Experience this astronomical phenomenon at the library. As part of this stellar event, you can protect your retinas by making a pinhole projector to safely view the sun during the eclipse, learn about stargazing, explore the universe with the help of Mobius Science Center, and check out the eclipse at seven of our libraries.
Solar Eclipse Activities
We have hands-on, solar eclipse activities for all ages to help learn about the sun, what causes a solar eclipse, and how to safely view the eclipse.
August 1–21, open hours
Solar Eclipse Day
This is the big day! Weather permitting, we will safely view the partial eclipse. Stop by the library to make a pinhole projector to safely view the eclipse. All ages
ARGONNE, CHENEY, DEER PARK, MEDICAL LAKE, MORAN PRAIRIE, NORTH SPOKANE, SPOKANE VALLEY
Monday, Aug 21, 10am–12pm
A how-to session with Spokane Astronomical Society.
Tuesday, Aug 3, 7–8pm
Thursday, Aug 10, 6:30–7:30pm
Sun & Moon Storytimes
ALL LOCATIONS (EXCEPT THE BOOKEND)
All Storytimes during the week of August 7–11
See a list of Storytimes in our event calendar for ages, days, & times.
Meet Our Planetary Neighbors
Check out the 360° virtual tour of our Solar System with Mobius Science Planetarium. Ages 6+
Space is limited. Tickets available 30 minutes prior to each show time.
Wednesday, Aug 16, 2pm, 3:30pm, 5pm, and 6:30pm
Thursday, Aug 17, 1pm, 2:15pm, 3:30pm, 5pm, 6:15pm, and 7:30pm
You can also see all Out of This World events on our online event calendar.
The opportunity to see an eclipse from our part of the world is a rare phenomenon that you won’t want to miss and requires that you carefully follow safety procedures in order to not harm your vision.
Experience the eclipse safely by protecting your eyes at all times with the proper solar filters.
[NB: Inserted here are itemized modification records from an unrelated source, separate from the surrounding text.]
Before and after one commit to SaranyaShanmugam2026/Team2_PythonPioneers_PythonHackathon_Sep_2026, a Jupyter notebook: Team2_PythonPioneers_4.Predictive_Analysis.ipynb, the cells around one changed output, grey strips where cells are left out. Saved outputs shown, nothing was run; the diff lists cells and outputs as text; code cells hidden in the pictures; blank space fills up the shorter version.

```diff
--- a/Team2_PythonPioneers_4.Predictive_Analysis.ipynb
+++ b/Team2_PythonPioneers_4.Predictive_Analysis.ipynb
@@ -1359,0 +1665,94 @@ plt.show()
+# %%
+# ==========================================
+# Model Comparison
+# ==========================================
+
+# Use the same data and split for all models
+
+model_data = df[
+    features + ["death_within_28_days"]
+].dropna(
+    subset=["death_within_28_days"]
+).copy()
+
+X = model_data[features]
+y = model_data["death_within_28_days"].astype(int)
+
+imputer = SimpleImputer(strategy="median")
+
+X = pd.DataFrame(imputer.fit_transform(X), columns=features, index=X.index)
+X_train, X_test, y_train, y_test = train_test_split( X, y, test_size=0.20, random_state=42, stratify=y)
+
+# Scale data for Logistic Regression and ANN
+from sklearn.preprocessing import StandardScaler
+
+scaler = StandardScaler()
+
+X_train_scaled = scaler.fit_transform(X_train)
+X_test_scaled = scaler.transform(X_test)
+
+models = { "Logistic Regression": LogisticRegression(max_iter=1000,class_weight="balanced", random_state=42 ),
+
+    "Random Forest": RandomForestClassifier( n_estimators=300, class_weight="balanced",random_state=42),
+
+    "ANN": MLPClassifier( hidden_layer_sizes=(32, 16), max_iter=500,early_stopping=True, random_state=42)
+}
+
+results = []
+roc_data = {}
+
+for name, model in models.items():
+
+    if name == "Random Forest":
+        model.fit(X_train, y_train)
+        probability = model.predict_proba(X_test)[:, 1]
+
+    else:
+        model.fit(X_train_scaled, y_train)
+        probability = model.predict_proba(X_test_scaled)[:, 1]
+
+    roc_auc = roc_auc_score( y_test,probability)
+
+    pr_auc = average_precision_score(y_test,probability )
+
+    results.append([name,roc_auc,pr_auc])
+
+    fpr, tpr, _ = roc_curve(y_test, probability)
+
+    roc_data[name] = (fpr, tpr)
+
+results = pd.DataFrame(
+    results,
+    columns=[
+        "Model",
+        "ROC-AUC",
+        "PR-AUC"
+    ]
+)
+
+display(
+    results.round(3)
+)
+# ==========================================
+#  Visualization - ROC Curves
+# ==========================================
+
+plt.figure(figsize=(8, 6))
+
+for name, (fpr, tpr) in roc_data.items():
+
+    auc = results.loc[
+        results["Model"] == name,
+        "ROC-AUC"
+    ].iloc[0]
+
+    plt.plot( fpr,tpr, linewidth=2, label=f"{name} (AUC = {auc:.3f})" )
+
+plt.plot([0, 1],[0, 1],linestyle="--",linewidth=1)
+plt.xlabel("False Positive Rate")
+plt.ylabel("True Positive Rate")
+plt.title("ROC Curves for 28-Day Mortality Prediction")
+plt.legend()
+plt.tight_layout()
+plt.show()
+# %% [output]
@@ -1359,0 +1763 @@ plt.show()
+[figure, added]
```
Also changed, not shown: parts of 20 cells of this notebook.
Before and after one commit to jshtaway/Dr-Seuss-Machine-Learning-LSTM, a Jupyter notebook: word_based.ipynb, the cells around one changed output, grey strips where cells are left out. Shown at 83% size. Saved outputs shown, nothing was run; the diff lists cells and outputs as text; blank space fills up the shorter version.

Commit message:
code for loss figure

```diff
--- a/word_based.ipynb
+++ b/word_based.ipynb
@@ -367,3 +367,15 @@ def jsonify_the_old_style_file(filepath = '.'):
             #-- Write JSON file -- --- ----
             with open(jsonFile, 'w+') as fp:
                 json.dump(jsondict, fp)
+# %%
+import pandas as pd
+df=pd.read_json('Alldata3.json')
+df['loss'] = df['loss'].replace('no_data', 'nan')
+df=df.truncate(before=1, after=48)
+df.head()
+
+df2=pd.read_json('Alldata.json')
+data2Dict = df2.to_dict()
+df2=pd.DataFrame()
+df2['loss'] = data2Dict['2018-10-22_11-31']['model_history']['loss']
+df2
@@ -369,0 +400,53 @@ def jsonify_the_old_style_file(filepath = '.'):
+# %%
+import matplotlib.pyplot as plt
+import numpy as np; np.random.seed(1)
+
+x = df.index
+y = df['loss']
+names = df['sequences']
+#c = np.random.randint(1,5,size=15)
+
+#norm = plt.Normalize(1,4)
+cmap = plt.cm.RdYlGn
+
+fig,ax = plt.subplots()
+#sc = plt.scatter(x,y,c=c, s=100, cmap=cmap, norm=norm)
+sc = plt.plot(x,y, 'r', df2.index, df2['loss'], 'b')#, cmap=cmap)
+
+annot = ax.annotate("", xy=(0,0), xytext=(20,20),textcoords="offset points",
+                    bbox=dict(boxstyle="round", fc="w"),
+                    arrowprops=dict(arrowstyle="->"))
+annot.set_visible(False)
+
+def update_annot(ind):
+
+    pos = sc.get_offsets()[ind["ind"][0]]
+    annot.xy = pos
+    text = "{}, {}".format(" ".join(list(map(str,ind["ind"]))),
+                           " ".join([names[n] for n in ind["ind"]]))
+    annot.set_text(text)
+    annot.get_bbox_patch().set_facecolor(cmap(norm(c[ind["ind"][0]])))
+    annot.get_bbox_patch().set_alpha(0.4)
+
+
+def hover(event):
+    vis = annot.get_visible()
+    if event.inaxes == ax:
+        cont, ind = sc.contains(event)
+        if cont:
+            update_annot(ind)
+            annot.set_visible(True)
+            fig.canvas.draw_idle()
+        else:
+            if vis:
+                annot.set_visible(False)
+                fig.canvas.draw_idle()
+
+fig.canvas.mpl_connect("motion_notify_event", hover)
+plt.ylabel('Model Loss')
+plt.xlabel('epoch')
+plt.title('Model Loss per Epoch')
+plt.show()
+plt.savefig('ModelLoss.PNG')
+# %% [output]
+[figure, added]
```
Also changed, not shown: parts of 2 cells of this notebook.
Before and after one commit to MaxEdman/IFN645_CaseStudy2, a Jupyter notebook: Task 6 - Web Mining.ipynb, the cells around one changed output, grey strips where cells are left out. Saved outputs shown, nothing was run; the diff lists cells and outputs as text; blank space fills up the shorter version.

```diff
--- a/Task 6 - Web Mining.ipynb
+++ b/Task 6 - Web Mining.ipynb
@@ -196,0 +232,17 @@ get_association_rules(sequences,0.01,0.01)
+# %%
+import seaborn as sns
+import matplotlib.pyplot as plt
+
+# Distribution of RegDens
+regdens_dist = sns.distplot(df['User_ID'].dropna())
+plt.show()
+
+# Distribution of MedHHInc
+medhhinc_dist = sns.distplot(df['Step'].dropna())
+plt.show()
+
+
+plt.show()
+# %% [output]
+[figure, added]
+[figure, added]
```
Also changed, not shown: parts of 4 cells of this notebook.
No matter what recommended technique you use, be sure to take breaks—look away from the sun regularly—and give your eyes a rest! Definitely don’t stare continuously at the sun! Also, do not use sunglasses: they don’t offer your eyes sufficient protection.
Some options for solar-eclipse viewing include solar viewers, pinhole viewers, and binoculars, telescopes, cameras, or finder scopes with a solar filter.
Tags: activities, celestial programs, crafts, Mobius Science Center, out of this world, pinhole eclipse viewer, planetarium, planets, solar eclipse, solar system, Spokane Astronomical Society, stargazing, storytimes, Sun and Moon, universe, virtual planetarium